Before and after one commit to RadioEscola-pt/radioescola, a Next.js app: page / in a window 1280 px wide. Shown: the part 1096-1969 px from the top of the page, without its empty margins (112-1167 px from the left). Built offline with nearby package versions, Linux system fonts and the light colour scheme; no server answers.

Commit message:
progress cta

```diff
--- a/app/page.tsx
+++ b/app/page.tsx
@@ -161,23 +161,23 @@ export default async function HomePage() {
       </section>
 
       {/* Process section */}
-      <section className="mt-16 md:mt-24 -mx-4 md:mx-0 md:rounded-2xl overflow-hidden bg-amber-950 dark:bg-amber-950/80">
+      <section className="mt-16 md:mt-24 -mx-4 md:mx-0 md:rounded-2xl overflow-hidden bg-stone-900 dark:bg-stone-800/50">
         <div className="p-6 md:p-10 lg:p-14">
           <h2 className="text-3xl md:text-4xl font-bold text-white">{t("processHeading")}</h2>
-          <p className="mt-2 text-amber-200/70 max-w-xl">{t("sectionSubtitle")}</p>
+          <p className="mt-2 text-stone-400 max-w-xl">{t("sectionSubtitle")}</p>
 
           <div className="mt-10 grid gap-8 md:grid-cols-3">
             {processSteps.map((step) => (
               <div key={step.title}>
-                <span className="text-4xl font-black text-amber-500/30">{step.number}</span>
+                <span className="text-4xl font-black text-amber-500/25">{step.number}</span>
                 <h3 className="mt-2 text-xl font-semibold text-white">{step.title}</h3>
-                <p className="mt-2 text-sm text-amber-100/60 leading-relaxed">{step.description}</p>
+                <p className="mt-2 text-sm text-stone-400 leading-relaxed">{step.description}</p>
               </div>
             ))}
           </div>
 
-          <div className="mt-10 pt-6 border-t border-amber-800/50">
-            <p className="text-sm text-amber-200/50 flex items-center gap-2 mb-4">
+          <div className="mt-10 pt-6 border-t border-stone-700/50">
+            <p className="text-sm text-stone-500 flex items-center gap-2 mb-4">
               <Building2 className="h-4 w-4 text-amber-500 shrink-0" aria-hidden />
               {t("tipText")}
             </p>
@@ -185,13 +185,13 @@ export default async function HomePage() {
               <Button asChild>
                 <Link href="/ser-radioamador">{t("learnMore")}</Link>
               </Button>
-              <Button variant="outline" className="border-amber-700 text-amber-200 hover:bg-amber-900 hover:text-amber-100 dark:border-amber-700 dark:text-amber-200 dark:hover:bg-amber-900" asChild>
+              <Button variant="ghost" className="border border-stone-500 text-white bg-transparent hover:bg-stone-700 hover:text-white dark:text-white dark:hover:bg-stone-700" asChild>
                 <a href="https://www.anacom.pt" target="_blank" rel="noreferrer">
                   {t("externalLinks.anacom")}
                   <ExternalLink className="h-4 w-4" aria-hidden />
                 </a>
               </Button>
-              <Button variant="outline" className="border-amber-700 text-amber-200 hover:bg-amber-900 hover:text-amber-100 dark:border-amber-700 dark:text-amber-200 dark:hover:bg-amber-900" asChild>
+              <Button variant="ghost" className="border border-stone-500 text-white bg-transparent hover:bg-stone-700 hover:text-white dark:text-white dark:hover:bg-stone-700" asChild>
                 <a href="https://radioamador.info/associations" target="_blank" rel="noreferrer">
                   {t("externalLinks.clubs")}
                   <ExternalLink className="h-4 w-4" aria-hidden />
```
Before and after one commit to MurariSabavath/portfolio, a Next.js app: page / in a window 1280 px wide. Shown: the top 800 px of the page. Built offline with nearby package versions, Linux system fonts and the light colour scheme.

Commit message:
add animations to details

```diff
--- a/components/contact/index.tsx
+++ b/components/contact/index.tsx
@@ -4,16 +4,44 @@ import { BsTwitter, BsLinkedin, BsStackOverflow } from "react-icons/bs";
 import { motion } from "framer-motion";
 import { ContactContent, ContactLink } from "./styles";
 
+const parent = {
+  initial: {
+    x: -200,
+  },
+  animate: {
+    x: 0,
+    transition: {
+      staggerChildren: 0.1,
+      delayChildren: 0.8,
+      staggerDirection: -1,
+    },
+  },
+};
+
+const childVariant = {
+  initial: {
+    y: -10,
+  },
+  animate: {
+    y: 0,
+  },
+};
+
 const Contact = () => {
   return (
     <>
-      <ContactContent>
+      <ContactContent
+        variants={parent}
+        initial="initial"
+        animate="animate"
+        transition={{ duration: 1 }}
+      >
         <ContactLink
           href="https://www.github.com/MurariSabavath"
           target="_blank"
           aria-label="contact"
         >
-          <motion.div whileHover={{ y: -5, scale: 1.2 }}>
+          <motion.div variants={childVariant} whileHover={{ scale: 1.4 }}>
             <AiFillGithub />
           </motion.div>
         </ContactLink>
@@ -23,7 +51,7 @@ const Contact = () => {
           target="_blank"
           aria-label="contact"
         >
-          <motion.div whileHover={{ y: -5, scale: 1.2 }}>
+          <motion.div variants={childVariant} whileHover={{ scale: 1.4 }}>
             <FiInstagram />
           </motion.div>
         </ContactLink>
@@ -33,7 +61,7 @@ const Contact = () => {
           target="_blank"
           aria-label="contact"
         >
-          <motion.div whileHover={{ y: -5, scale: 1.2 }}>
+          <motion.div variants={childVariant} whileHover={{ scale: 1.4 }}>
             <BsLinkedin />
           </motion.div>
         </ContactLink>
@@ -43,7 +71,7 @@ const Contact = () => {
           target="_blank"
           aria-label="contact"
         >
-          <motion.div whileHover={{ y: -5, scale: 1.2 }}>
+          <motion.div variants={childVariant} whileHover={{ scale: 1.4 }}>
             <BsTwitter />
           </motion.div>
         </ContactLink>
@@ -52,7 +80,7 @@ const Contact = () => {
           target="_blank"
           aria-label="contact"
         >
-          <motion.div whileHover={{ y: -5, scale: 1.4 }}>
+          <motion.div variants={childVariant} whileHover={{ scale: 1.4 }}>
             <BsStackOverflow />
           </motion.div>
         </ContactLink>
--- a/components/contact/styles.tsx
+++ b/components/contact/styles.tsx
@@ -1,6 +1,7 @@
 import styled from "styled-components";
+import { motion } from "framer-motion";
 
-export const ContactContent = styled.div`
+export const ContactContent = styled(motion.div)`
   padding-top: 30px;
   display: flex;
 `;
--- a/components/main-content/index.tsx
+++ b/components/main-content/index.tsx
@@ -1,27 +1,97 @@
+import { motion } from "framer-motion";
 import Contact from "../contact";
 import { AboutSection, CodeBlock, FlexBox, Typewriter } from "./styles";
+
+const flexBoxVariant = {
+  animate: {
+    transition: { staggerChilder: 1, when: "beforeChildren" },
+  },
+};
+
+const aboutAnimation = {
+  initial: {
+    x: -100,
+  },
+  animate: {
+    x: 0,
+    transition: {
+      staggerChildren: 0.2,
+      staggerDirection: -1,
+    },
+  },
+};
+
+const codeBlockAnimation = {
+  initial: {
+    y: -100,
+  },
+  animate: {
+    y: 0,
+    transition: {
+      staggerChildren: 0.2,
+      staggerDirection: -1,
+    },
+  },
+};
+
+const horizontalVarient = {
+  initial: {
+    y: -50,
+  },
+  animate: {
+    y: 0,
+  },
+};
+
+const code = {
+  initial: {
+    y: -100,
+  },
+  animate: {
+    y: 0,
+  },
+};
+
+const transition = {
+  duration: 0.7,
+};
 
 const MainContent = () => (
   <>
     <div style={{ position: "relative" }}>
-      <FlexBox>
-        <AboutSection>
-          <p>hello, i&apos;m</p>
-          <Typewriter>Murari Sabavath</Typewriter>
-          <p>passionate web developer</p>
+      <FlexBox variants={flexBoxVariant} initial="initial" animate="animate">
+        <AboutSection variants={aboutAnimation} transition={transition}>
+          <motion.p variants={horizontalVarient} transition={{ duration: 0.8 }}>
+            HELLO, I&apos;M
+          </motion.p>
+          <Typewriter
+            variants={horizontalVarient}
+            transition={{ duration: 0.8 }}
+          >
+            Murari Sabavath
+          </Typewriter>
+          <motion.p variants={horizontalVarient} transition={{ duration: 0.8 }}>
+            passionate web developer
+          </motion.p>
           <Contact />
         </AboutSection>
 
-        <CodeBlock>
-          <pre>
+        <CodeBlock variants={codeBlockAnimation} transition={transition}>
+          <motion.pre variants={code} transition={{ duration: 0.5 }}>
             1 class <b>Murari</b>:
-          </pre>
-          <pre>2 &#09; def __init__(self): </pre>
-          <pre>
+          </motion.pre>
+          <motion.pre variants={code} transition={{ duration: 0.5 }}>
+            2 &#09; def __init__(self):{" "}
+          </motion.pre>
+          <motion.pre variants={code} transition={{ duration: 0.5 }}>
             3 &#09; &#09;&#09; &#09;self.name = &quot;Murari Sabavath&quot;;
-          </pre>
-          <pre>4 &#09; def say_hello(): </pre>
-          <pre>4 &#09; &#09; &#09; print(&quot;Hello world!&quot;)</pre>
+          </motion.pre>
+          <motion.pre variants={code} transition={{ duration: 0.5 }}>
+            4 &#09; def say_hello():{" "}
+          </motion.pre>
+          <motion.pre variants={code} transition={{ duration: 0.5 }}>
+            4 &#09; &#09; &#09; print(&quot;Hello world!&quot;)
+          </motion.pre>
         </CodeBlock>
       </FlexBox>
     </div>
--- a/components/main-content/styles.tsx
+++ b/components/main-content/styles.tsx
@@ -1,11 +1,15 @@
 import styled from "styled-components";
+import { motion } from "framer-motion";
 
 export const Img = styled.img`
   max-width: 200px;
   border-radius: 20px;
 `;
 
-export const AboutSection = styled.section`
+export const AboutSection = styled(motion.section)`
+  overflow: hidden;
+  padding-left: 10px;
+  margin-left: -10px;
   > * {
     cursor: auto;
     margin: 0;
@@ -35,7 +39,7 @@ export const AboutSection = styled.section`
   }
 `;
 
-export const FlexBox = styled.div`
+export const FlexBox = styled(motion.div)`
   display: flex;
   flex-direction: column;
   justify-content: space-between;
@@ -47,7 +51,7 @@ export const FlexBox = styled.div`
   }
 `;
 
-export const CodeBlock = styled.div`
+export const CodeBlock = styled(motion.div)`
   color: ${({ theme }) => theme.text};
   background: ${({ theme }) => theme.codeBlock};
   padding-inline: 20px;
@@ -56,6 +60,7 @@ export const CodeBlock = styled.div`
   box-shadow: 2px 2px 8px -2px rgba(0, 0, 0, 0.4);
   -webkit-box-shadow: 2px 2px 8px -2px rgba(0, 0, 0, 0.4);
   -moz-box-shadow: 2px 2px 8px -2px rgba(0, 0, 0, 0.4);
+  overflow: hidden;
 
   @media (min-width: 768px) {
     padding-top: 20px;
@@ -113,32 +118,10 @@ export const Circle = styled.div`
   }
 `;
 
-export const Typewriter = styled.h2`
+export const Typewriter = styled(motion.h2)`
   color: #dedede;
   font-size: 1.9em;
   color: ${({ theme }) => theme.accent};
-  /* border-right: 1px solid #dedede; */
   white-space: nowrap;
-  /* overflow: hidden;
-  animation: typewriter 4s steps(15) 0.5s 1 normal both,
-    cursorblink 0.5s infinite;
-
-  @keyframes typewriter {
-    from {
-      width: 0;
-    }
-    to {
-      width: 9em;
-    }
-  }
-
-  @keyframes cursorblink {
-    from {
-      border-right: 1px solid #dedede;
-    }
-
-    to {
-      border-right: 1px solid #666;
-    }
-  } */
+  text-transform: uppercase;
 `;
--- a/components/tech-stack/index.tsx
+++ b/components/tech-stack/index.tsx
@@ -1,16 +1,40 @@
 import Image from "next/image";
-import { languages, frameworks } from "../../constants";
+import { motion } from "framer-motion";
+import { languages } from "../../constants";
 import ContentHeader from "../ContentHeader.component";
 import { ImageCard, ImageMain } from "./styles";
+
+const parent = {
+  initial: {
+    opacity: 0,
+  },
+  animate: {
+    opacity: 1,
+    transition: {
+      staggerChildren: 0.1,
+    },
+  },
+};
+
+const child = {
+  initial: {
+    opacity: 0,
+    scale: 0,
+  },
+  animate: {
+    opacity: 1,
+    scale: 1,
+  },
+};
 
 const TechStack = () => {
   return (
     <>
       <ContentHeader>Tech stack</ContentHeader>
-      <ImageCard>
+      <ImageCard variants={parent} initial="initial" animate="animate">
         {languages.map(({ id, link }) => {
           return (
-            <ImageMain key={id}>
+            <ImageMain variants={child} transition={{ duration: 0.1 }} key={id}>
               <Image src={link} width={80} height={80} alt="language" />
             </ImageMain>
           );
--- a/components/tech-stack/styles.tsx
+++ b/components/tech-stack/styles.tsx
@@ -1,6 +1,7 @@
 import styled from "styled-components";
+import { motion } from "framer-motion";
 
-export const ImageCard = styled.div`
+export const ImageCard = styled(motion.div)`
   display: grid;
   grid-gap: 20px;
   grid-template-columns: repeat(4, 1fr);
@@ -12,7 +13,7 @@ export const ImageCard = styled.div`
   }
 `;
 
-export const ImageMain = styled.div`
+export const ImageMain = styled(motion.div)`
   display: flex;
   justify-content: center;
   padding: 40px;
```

# Problem to work on
Locate all lines in the listing above with the word "border" and copy them.

# Result of the task
-          <div className="mt-10 pt-6 border-t border-amber-800/50">
+          <div className="mt-10 pt-6 border-t border-stone-700/50">
-              <Button variant="outline" className="border-amber-700 text-amber-200 hover:bg-amber-900 hover:text-amber-100 dark:border-amber-700 dark:text-amber-200 dark:hover:bg-amber-900" asChild>
+              <Button variant="ghost" className="border border-stone-500 text-white bg-transparent hover:bg-stone-700 hover:text-white dark:text-white dark:hover:bg-stone-700" asChild>
-              <Button variant="outline" className="border-amber-700 text-amber-200 hover:bg-amber-900 hover:text-amber-100 dark:border-amber-700 dark:text-amber-200 dark:hover:bg-amber-900" asChild>
+              <Button variant="ghost" className="border border-stone-500 text-white bg-transparent hover:bg-stone-700 hover:text-white dark:text-white dark:hover:bg-stone-700" asChild>
   border-radius: 20px;
-  /* border-right: 1px solid #dedede; */
-      border-right: 1px solid #dedede;
-      border-right: 1px solid #666;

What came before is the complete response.